(Extracted material Opens)

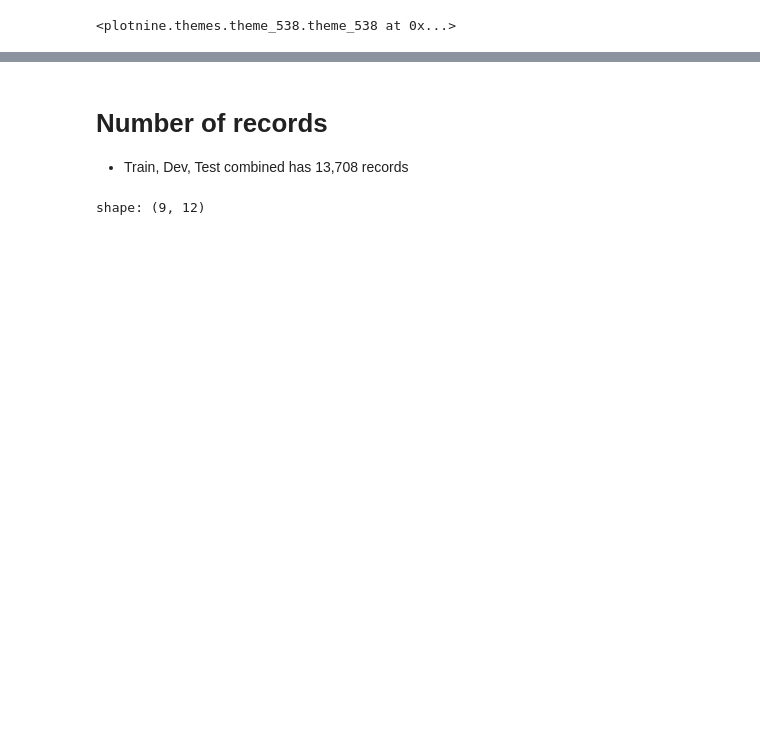
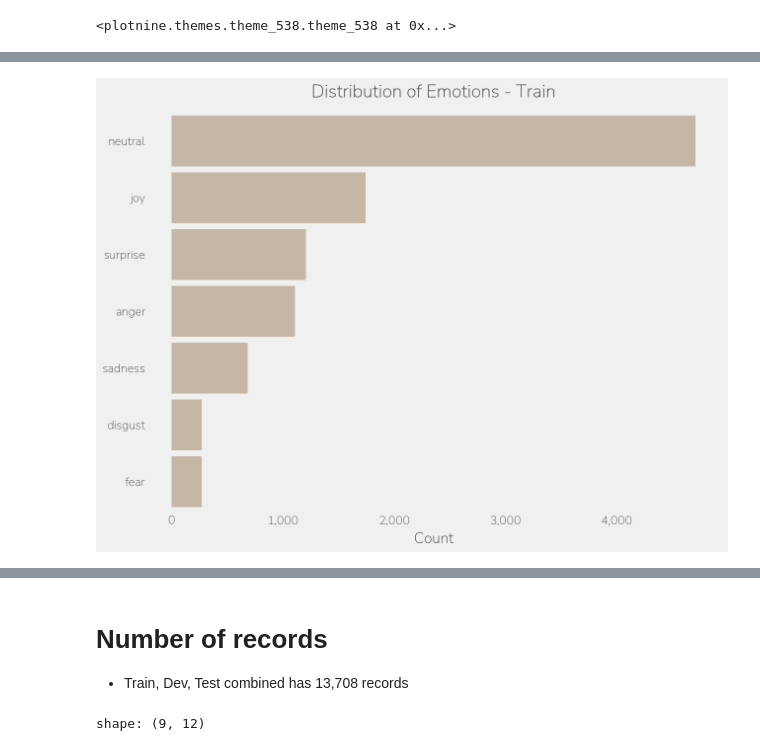
Before and after one commit to antontolk/cs-7643-project, a Jupyter notebook: analysis/data-analytics.ipynb, the cells around one changed output, grey strips where cells are left out. Saved outputs shown, nothing was run; the diff lists cells and outputs as text; code cells hidden in the pictures; blank space fills up the shorter version.

```diff
--- a/analysis/data-analytics.ipynb
+++ b/analysis/data-analytics.ipynb
@@ -41,0 +59,13 @@ dtype = pl.Enum(df_plot.select(pl.col('Emotion')).to_series().to_list())
+# %%
+df_plot = df_train.group_by('Emotion').agg(pl.len().alias('Count')).sort(by='Count', descending=False)
+
+(
+  ggplot(
+    df_plot.with_columns(pl.col('Emotion').cast(dtype)), aes('Emotion', 'Count')) +
+  geom_col(fill='#C4B7A6') +
+  scale_y_continuous(labels=comma_format()) +
+  labs(title='Distribution of Emotions - Train', x='') +
+  coord_flip()
+)
+# %% [output]
+[figure, added]
```
Also changed, not shown: parts of 46 cells of this notebook.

(Extracted material Closes)

Find the string "changed" in the entries above and return each line that holds it.

Before and after one commit to antontolk/cs-7643-project, a Jupyter notebook: analysis/data-analytics.ipynb, the cells around one changed output, grey strips where cells are left out. Saved outputs shown, nothing was run; the diff lists cells and outputs as text; code cells hidden in the pictures; blank space fills up the shorter version.
Also changed, not shown: parts of 46 cells of this notebook.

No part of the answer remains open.